RIPTA also services in the town inbound to Providence and outbound to Narragansett or Newport.

North Kingstown is also served by a passenger ferry connecting to the island of Martha's Vineyard.[6]


North Kingstown School Department is the municipal school district. It operates North Kingstown High School.

Notable people[edit]

Points of interest[edit]

  • Casey Farm (1725): An original colonial plantation that is today one of the oldest operational farms in New England.
  • Davis Memorial Wildlife Refuge: 96 acres of forest and wetlands preserved by the Audubon Society of Rhode Island.
  • Devil's Foot Rock: A footprint-like natural impression or possibly petrosomatoglyph. Legends going back to the colonial era tell of a Native American woman being chased by the devil. Some say that she fled from Boston. Her pursuer is said to have left his footprints at Devil's Foot Rock, then at Chimney Hill in South Kingstown, and finally at Block Island.
  • Gilbert Stuart Birthplace and Museum (1751): The house in which American portraitist Gilbert Stuart was born in 1755. The museum features works from throughout Stuart's career and operational grist and snuff mills.
  • Historic Wickford Village: A historic seaside village which contains one of the largest collections of preserved 18th-century houses in the Northeastern United States. Wickford also has a large and scenic harbor.
  • David S. Baker Estate: Home of Rhode Island's first elected Governor to never be seated.
  • Quonset Air Museum: A large museum located at the former Naval Air Station Quonset Point which focuses on military aviation history.
  • Smith's Castle (1678): A colonial plantation located on the shore of Narragansett Bay.
  • Quonset Point, a former military base which was once the home of the Naval Construction Battalions known as the Seabees

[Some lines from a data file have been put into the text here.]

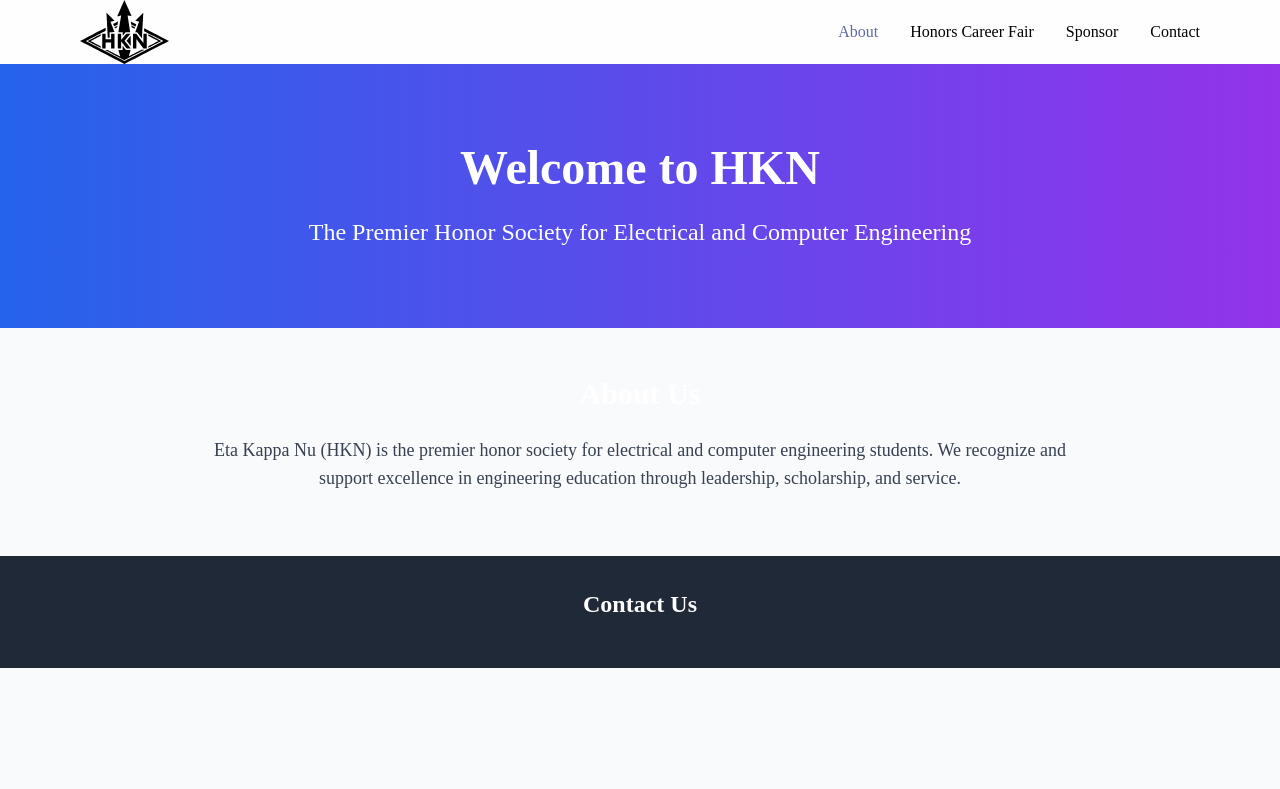
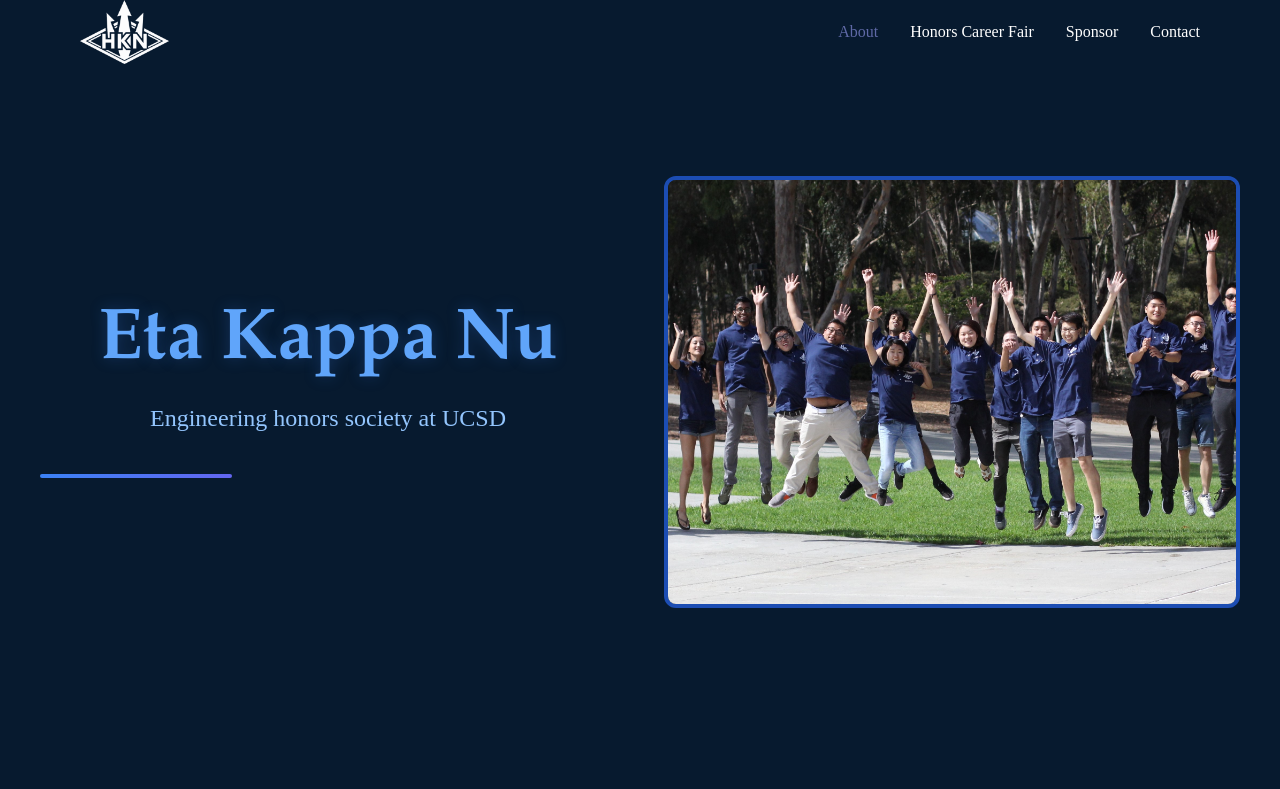
Before and after one commit to hknucsd/website, a React (Vite) app in the folder hkn-website/: page / in a window 1280 px wide. Shown: the top 789 px of the page. Built offline with nearby package versions, Linux system fonts and the light colour scheme; a web font is replaced by a local one.

Commit message:
landing page

```diff
--- /dev/null
+++ b/hkn-website/src/Home.css
@@ -0,0 +1,41 @@
+/* Background and text colors */
+.page-container {
+    min-height: 100vh;
+    width: 100%;
+    background-color: #071A2F;
+    color: #60A5FA; /* Tailwind's blue-400 */
+    overflow-x: hidden;
+  }
+
+  .header {
+    background-color: #071A2F;
+  }
+
+  .title {
+    color: #60A5FA; /* Tailwind's blue-400 */
+    text-shadow: 0 0 15px rgba(59, 130, 246, 0.25); /* Tailwind's drop-shadow */
+  }
+
+  .subtitle {
+    color: #93C5FD; /* Tailwind's blue-300 */
+  }
+
+  .gradient-bar {
+    height: 0.25rem; /* Tailwind's h-1 */
+    width: 9rem; /* Tailwind's w-36 */
+    background: linear-gradient(to right, #3B82F6, #6366F1); /* Tailwind's bg-gradient-to-r */
+    border-radius: 9999px; /* Tailwind's rounded-full */
+  }
+
+  .gradient-bar-md {
+    width: 12rem; /* Tailwind's md:w-48 */
+  }
+
+  .image {
+    width: 100%;
+    max-width: 40rem; /* Tailwind's max-w-xl */
+    aspect-ratio: 4 / 3; /* Tailwind's aspect-[4/3] */
+    object-fit: cover; /* Tailwind's object-cover */
+    border-radius: 0.75rem; /* Tailwind's rounded-xl */
+    border: 0.25rem solid rgba(37, 99, 235, 0.7); /* Tailwind's ring-4 and ring-blue-600/70 */
+  }
--- a/hkn-website/src/Home.jsx
+++ b/hkn-website/src/Home.jsx
@@ -1,34 +1,51 @@
 import React from 'react';
 import NavBar from './components/NavBar';
+import './Home.css';
 
 function Home() {
   return (
-    <div className="min-h-screen bg-gray-50">
+    <div className="page-container">
       <NavBar />
-      <header className="bg-gradient-to-r from-blue-600 to-purple-600 text-white py-20">
-        <div className="container mx-auto px-4">
-          <div className="max-w-4xl mx-auto text-center">
-            <h1 className="text-5xl font-bold mb-6">Welcome to HKN</h1>
-            <p className="text-2xl">
-              The Premier Honor Society for Electrical and Computer Engineering
-            </p>
+
+      <header className="header">
+        <div className="container mx-auto px-6 md:px-10 py-20 md:py-28">
+          <div className="grid md:grid-cols-2 gap-12 items-center">
+            <div>
+              <h1 className="text-5xl md:text-7xl font-extrabold leading-tight title">
+                Eta Kappa Nu
+              </h1>
+              <p className="mt-6 text-xl md:text-2xl subtitle">
+                Engineering honors society at UCSD
+              </p>
+
+              <div className="mt-10 gradient-bar gradient-bar-md"></div>
+            </div>
+
+            <div className="md:justify-self-end">
+              <img
+                src="/src/media/images/group.jpg"
+                alt="HKN group"
+                className="image"
+              />
+            </div>
           </div>
         </div>
       </header>
-      <main className="container mx-auto px-4 py-12">
-        <section className="max-w-4xl mx-auto">
-          <h2 className="text-3xl font-bold mb-6">About Us</h2>
-          <p className="text-lg text-gray-700 mb-4">
+
+      <main className="container mx-auto px-6 md:px-10 py-16">
+        <section className="max-w-4xl text-center mx-auto">
+          <h2 className="text-3xl font-bold text-blue-400 mb-6">About Us</h2>
+          <p className="text-lg text-blue-200/90">
             Eta Kappa Nu (HKN) is the premier honor society for electrical and computer engineering students.
             We recognize and support excellence in engineering education through leadership, scholarship, and service.
           </p>
-          {/* Add more content sections here */}
         </section>
       </main>
-      <footer id="contact" className="bg-gray-800 text-white py-8">
-        <div className="container mx-auto px-4">
+
+      <footer id="contact" className="bg-[#0A2540] text-blue-100 py-10">
+        <div className="container mx-auto px-6 md:px-10">
           <h2 className="text-2xl font-bold mb-4">Contact Us</h2>
-          {/* Add contact information here */}
+          <p className="text-blue-200/80">Add contact information here.</p>
         </div>
       </footer>
     </div>
--- a/hkn-website/src/components/NavBar.jsx
+++ b/hkn-website/src/components/NavBar.jsx
@@ -1,17 +1,16 @@
 import React from 'react';
 import { Link, useLocation } from 'react-router-dom';
 import whiteHknLogo from '../media/logos/hkn-logo-white.png';
-import blackHknLogo from '../media/logos/hkn-logo-black.svg';
 
 function NavBar() {
   const location = useLocation();
   const isCareerFairPage = location.pathname === '/career-fair';
-  const logoSrc = isCareerFairPage ? whiteHknLogo : blackHknLogo;
-  const textColorClass = isCareerFairPage ? 'text-white' : 'text-black';
+  const logoSrc = isCareerFairPage ? whiteHknLogo : whiteHknLogo;
+  const textColorClass = isCareerFairPage ? 'text-white' : 'text-white';
   const hoverColorClass = isCareerFairPage ? 'hover:text-[#A3D7E5]' : 'hover:text-[#5F69A6]';
 
   return (
-    <nav className={`bg-transparent ${isCareerFairPage ? '' : 'shadow-md bg-white bg-opacity-90'}`}>
+    <nav className={`bg-transparent ${isCareerFairPage}`}>
       <div className="max-w-6xl mx-auto px-4">
         <div className="flex justify-between items-center h-16">
           {/* Logo */}
```
Also changed, not shown: hkn-website/src/media/images/group.jpg (added).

Other National Historic Places in North Kingstown[edit]

See also[edit]


  1. ^ a b "U.S. Census website". United States Census Bureau. Retrieved January 31, 2008.
  2. ^ "US Board on Geographic Names". United States Geological Survey. October 25, 2007. Retrieved January 31, 2008.
  3. ^ "Census of Population and Housing". Census.gov. Retrieved June 4, 2016.
  4. ^ Snow, Edwin M. (1867). Report upon the Census of Rhode Island 1865. Providence, RI: Providence Press Company.
  5. ^ "U.S. Census website". United States Census Bureau. Retrieved March 10, 2020.
  6. ^ "Martha's Vineyard Ferry". Rhode Island Fast Ferry.
  7. ^ "Elizabeth Beisel". Olympic.org. Retrieved April 12, 2021.
  8. ^ Updike, Wilkins (1907). A history of the Episcopal Church in Narragansett, Rhode Island: including a history of other Episcopal churches in the state. Vol. 1. Boston: Printed and published by D.B. Updike.
  9. ^ Cannon, Angie (June 12, 1994). "Myers Gives White House A Different Kind Of Face -- Clinton's Young Press Chief Learns Fast Under Fire". The Seattle Times. Retrieved September 14, 2022.

External links[edit]